[Available data]

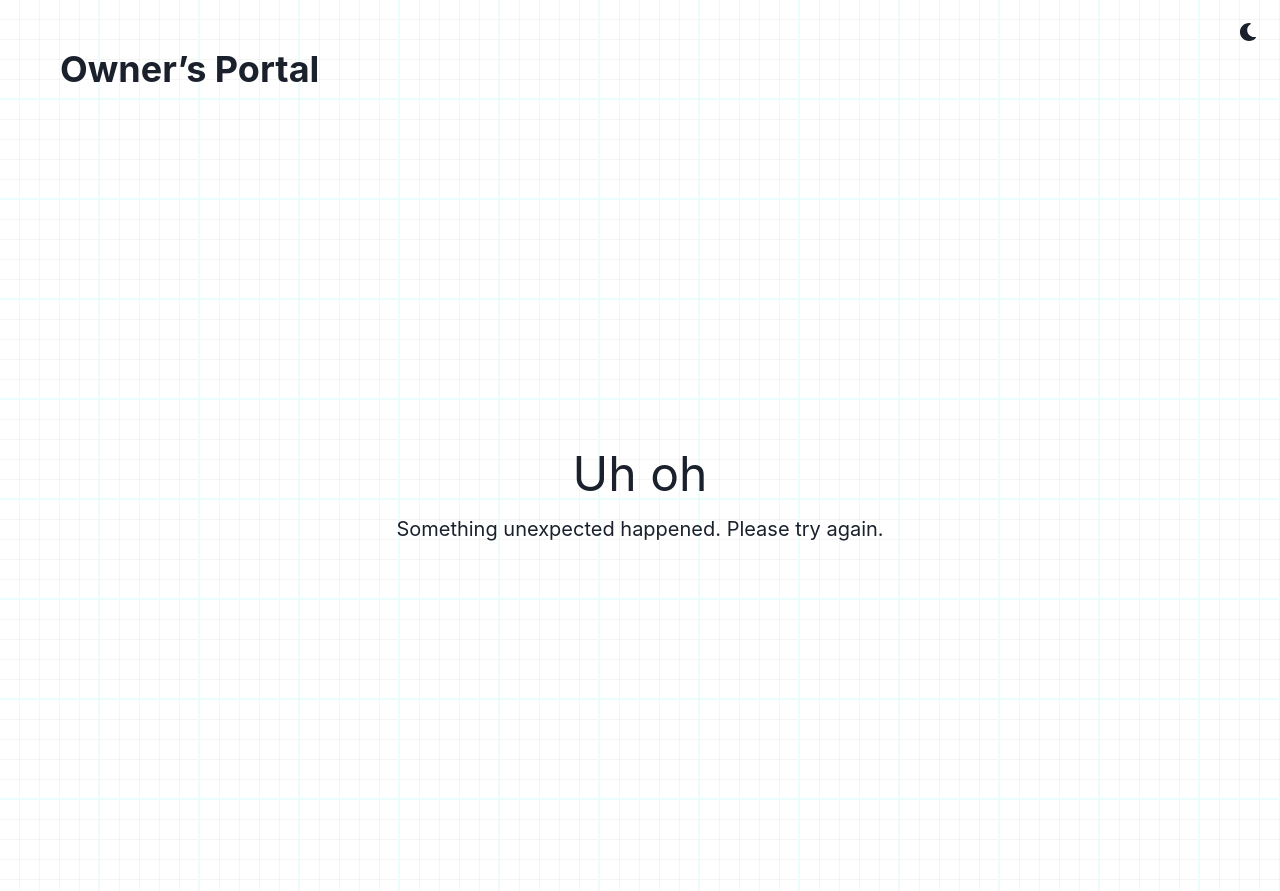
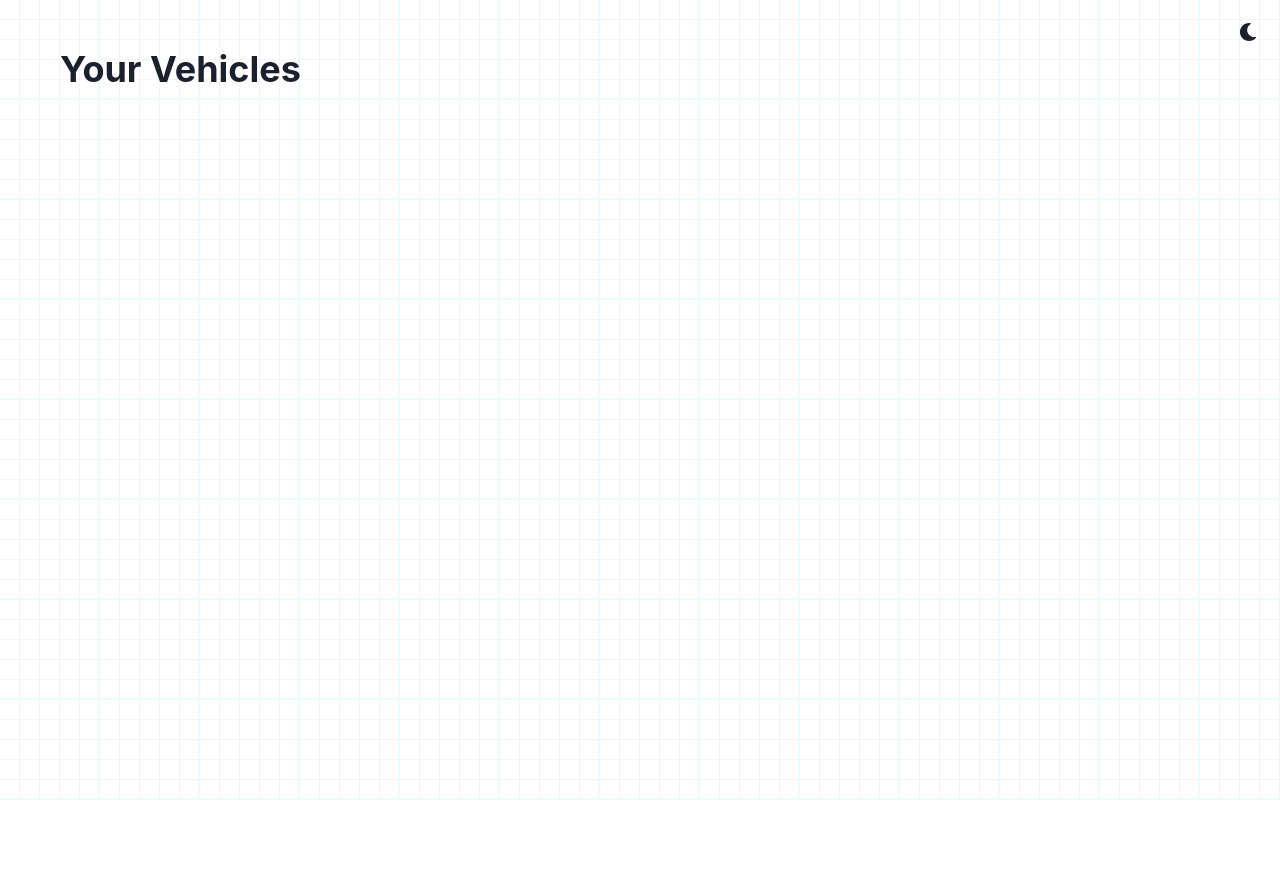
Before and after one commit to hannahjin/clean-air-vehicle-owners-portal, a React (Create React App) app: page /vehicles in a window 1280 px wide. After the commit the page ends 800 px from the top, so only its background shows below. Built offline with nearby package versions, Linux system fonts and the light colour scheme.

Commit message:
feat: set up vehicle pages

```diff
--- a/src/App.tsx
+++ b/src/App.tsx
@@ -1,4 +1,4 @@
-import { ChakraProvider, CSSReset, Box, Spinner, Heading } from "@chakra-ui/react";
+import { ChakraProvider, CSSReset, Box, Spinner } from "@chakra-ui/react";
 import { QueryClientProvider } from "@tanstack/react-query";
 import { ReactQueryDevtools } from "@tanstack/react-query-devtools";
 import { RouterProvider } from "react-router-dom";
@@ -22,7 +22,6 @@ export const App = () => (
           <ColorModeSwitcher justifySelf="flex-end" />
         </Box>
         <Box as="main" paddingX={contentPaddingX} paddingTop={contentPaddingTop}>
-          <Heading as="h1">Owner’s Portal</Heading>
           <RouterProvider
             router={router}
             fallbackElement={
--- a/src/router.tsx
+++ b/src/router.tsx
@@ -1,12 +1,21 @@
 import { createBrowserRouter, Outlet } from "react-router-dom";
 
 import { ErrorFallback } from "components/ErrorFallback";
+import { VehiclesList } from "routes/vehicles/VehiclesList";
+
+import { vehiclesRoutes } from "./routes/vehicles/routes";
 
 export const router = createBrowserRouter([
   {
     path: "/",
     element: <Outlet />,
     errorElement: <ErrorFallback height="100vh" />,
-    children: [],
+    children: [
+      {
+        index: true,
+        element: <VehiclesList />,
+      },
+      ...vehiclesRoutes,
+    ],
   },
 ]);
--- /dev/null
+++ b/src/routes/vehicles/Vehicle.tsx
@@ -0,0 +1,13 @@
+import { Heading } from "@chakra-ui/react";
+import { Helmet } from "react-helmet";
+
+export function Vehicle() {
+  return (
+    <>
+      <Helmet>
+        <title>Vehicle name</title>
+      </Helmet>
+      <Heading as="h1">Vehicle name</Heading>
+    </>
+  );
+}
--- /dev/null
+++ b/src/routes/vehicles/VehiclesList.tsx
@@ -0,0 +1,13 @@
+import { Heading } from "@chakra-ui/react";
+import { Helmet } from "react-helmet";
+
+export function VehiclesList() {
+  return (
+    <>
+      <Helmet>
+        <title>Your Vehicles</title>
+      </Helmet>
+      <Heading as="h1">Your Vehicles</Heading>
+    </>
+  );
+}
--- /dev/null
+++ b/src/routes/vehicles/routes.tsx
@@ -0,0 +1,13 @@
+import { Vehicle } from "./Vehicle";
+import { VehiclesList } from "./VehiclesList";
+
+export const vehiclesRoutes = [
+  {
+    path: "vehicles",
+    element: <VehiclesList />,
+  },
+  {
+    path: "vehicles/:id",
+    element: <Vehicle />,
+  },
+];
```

[/Available data]

◆ **Task instructions**
A verbatim copy of the listing, with all pictures removed, is required.

◆ **Answer to this task**
Before and after one commit to hannahjin/clean-air-vehicle-owners-portal, a React (Create React App) app: page /vehicles in a window 1280 px wide. After the commit the page ends 800 px from the top, so only its background shows below. Built offline with nearby package versions, Linux system fonts and the light colour scheme.

Commit message:
feat: set up vehicle pages

```diff
--- a/src/App.tsx
+++ b/src/App.tsx
@@ -1,4 +1,4 @@
-import { ChakraProvider, CSSReset, Box, Spinner, Heading } from "@chakra-ui/react";
+import { ChakraProvider, CSSReset, Box, Spinner } from "@chakra-ui/react";
 import { QueryClientProvider } from "@tanstack/react-query";
 import { ReactQueryDevtools } from "@tanstack/react-query-devtools";
 import { RouterProvider } from "react-router-dom";
@@ -22,7 +22,6 @@ export const App = () => (
           <ColorModeSwitcher justifySelf="flex-end" />
         </Box>
         <Box as="main" paddingX={contentPaddingX} paddingTop={contentPaddingTop}>
-          <Heading as="h1">Owner’s Portal</Heading>
           <RouterProvider
             router={router}
             fallbackElement={
--- a/src/router.tsx
+++ b/src/router.tsx
@@ -1,12 +1,21 @@
 import { createBrowserRouter, Outlet } from "react-router-dom";
 
 import { ErrorFallback } from "components/ErrorFallback";
+import { VehiclesList } from "routes/vehicles/VehiclesList";
+
+import { vehiclesRoutes } from "./routes/vehicles/routes";
 
 export const router = createBrowserRouter([
   {
     path: "/",
     element: <Outlet />,
     errorElement: <ErrorFallback height="100vh" />,
-    children: [],
+    children: [
+      {
+        index: true,
+        element: <VehiclesList />,
+      },
+      ...vehiclesRoutes,
+    ],
   },
 ]);
--- /dev/null
+++ b/src/routes/vehicles/Vehicle.tsx
@@ -0,0 +1,13 @@
+import { Heading } from "@chakra-ui/react";
+import { Helmet } from "react-helmet";
+
+export function Vehicle() {
+  return (
+    <>
+      <Helmet>
+        <title>Vehicle name</title>
+      </Helmet>
+      <Heading as="h1">Vehicle name</Heading>
+    </>
+  );
+}
--- /dev/null
+++ b/src/routes/vehicles/VehiclesList.tsx
@@ -0,0 +1,13 @@
+import { Heading } from "@chakra-ui/react";
+import { Helmet } from "react-helmet";
+
+export function VehiclesList() {
+  return (
+    <>
+      <Helmet>
+        <title>Your Vehicles</title>
+      </Helmet>
+      <Heading as="h1">Your Vehicles</Heading>
+    </>
+  );
+}
--- /dev/null
+++ b/src/routes/vehicles/routes.tsx
@@ -0,0 +1,13 @@
+import { Vehicle } from "./Vehicle";
+import { VehiclesList } from "./VehiclesList";
+
+export const vehiclesRoutes = [
+  {
+    path: "vehicles",
+    element: <VehiclesList />,
+  },
+  {
+    path: "vehicles/:id",
+    element: <Vehicle />,
+  },
+];
```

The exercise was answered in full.